Task requirements> The answer should consist of the records below, repeated exactly, and no pictures.

Data provided>
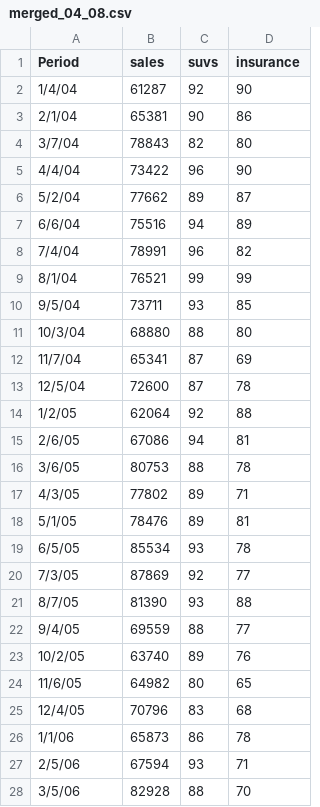
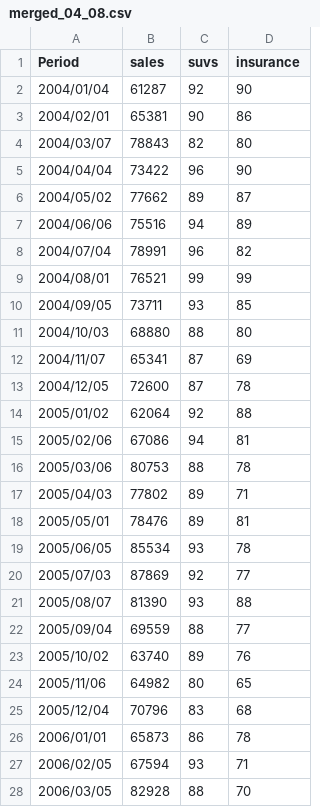
Before and after one commit to msd2019/msd2019-final-project-group-5, a CSV file: data/merged_04_08.csv, drawn as a sheet; only a part is shown; the diff covers the shown part only.

Commit message:
Updated merged_04_08
Same problem as merged.csv, the date format needs to be changed

```diff
--- a/data/merged_04_08.csv
+++ b/data/merged_04_08.csv
@@ -1,28 +1,28 @@
 Period,sales,suvs,insurance
-1/4/04,61287,92,90
-2/1/04,65381,90,86
-3/7/04,78843,82,80
-4/4/04,73422,96,90
-5/2/04,77662,89,87
-6/6/04,75516,94,89
-7/4/04,78991,96,82
-8/1/04,76521,99,99
-9/5/04,73711,93,85
-10/3/04,68880,88,80
-11/7/04,65341,87,69
-12/5/04,72600,87,78
-1/2/05,62064,92,88
-2/6/05,67086,94,81
-3/6/05,80753,88,78
-4/3/05,77802,89,71
-5/1/05,78476,89,81
-6/5/05,85534,93,78
-7/3/05,87869,92,77
-8/7/05,81390,93,88
-9/4/05,69559,88,77
-10/2/05,63740,89,76
-11/6/05,64982,80,65
-12/4/05,70796,83,68
-1/1/06,65873,86,78
-2/5/06,67594,93,71
-3/5/06,82928,88,70
+2004/01/04,61287,92,90
+2004/02/01,65381,90,86
+2004/03/07,78843,82,80
+2004/04/04,73422,96,90
+2004/05/02,77662,89,87
+2004/06/06,75516,94,89
+2004/07/04,78991,96,82
+2004/08/01,76521,99,99
+2004/09/05,73711,93,85
+2004/10/03,68880,88,80
+2004/11/07,65341,87,69
+2004/12/05,72600,87,78
+2005/01/02,62064,92,88
+2005/02/06,67086,94,81
+2005/03/06,80753,88,78
+2005/04/03,77802,89,71
+2005/05/01,78476,89,81
+2005/06/05,85534,93,78
+2005/07/03,87869,92,77
+2005/08/07,81390,93,88
+2005/09/04,69559,88,77
+2005/10/02,63740,89,76
+2005/11/06,64982,80,65
+2005/12/04,70796,83,68
+2006/01/01,65873,86,78
+2006/02/05,67594,93,71
+2006/03/05,82928,88,70
```
Also changed, not shown: 33 edited cells elsewhere in this file.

Result of the task>
Before and after one commit to msd2019/msd2019-final-project-group-5, a CSV file: data/merged_04_08.csv, drawn as a sheet; only a part is shown; the diff covers the shown part only.

Commit message:
Updated merged_04_08
Same problem as merged.csv, the date format needs to be changed

```diff
--- a/data/merged_04_08.csv
+++ b/data/merged_04_08.csv
@@ -1,28 +1,28 @@
 Period,sales,suvs,insurance
-1/4/04,61287,92,90
-2/1/04,65381,90,86
-3/7/04,78843,82,80
-4/4/04,73422,96,90
-5/2/04,77662,89,87
-6/6/04,75516,94,89
-7/4/04,78991,96,82
-8/1/04,76521,99,99
-9/5/04,73711,93,85
-10/3/04,68880,88,80
-11/7/04,65341,87,69
-12/5/04,72600,87,78
-1/2/05,62064,92,88
-2/6/05,67086,94,81
-3/6/05,80753,88,78
-4/3/05,77802,89,71
-5/1/05,78476,89,81
-6/5/05,85534,93,78
-7/3/05,87869,92,77
-8/7/05,81390,93,88
-9/4/05,69559,88,77
-10/2/05,63740,89,76
-11/6/05,64982,80,65
-12/4/05,70796,83,68
-1/1/06,65873,86,78
-2/5/06,67594,93,71
-3/5/06,82928,88,70
+2004/01/04,61287,92,90
+2004/02/01,65381,90,86
+2004/03/07,78843,82,80
+2004/04/04,73422,96,90
+2004/05/02,77662,89,87
+2004/06/06,75516,94,89
+2004/07/04,78991,96,82
+2004/08/01,76521,99,99
+2004/09/05,73711,93,85
+2004/10/03,68880,88,80
+2004/11/07,65341,87,69
+2004/12/05,72600,87,78
+2005/01/02,62064,92,88
+2005/02/06,67086,94,81
+2005/03/06,80753,88,78
+2005/04/03,77802,89,71
+2005/05/01,78476,89,81
+2005/06/05,85534,93,78
+2005/07/03,87869,92,77
+2005/08/07,81390,93,88
+2005/09/04,69559,88,77
+2005/10/02,63740,89,76
+2005/11/06,64982,80,65
+2005/12/04,70796,83,68
+2006/01/01,65873,86,78
+2006/02/05,67594,93,71
+2006/03/05,82928,88,70
```
Also changed, not shown: 33 edited cells elsewhere in this file.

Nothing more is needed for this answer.